### Working data

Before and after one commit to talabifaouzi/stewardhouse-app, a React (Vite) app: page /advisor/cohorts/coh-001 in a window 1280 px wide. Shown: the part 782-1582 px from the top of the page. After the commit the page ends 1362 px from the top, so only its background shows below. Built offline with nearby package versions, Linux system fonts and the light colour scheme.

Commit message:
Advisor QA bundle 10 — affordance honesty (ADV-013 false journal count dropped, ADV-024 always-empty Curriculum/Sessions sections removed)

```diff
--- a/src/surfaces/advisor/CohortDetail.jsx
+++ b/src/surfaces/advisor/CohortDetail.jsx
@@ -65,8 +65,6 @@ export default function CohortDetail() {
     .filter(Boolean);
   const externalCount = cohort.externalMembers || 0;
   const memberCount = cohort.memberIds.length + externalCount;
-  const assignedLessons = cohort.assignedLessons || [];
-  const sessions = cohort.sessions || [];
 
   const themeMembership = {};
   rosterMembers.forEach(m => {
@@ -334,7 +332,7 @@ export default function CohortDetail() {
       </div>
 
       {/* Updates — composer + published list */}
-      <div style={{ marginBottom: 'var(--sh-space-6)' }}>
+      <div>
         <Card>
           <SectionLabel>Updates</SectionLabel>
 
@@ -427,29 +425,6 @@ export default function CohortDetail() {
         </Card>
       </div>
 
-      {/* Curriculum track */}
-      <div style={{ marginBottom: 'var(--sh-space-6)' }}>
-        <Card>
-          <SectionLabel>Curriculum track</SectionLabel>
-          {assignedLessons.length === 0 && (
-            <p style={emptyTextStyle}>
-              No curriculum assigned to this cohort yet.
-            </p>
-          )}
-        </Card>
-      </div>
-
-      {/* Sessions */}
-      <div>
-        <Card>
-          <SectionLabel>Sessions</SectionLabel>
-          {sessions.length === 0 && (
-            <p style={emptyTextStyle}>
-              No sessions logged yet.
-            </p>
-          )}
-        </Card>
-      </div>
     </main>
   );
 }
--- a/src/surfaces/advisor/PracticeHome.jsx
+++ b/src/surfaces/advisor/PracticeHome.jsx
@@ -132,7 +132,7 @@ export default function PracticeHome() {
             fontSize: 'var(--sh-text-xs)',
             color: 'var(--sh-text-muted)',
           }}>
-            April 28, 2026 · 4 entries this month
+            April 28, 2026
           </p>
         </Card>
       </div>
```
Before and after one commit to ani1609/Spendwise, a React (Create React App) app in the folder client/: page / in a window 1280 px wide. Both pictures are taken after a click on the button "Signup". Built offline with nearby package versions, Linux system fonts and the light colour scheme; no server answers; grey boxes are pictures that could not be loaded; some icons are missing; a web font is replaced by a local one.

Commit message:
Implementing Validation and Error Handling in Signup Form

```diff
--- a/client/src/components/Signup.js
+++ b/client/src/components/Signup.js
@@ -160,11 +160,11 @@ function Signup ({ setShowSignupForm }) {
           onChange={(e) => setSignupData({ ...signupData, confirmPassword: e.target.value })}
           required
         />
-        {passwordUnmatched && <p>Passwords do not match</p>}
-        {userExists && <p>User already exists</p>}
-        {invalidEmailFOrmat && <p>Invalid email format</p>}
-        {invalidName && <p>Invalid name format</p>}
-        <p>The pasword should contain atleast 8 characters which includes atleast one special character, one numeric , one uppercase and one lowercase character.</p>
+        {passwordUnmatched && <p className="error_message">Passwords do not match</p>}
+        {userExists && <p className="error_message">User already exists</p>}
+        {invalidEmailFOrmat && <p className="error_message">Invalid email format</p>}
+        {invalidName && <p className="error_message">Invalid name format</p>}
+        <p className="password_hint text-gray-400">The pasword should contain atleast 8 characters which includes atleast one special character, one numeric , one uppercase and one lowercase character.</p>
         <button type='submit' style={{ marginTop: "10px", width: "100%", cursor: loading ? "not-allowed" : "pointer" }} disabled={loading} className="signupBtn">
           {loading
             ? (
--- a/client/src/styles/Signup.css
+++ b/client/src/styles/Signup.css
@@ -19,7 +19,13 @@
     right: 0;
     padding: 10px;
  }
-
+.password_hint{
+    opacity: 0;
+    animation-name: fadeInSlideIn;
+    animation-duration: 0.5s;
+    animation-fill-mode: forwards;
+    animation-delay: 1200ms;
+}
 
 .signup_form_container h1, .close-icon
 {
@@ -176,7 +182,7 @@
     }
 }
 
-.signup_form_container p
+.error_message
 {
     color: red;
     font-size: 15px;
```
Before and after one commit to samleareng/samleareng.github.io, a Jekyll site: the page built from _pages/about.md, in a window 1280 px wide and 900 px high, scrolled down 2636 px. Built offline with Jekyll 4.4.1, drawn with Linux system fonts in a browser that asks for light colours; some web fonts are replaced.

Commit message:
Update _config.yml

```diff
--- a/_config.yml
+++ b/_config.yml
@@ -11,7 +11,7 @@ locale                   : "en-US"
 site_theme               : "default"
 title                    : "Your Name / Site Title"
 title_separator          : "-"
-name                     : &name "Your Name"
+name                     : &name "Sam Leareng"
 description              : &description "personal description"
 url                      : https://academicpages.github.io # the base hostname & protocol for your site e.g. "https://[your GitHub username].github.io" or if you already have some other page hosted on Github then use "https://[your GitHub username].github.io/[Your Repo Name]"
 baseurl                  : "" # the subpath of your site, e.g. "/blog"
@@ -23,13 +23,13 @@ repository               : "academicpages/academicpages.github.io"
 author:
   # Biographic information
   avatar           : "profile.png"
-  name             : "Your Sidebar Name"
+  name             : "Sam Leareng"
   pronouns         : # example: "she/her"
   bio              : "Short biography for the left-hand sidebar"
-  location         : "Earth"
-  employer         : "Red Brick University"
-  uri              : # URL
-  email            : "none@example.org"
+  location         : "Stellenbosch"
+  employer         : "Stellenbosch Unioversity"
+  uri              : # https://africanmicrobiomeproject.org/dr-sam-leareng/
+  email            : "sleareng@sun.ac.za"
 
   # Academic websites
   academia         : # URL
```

### Aim of the exercise
Find every line in the records above that holds the word "PracticeHome", and copy each one.

### Final answer
--- a/src/surfaces/advisor/PracticeHome.jsx
+++ b/src/surfaces/advisor/PracticeHome.jsx
@@ -132,7 +132,7 @@ export default function PracticeHome() {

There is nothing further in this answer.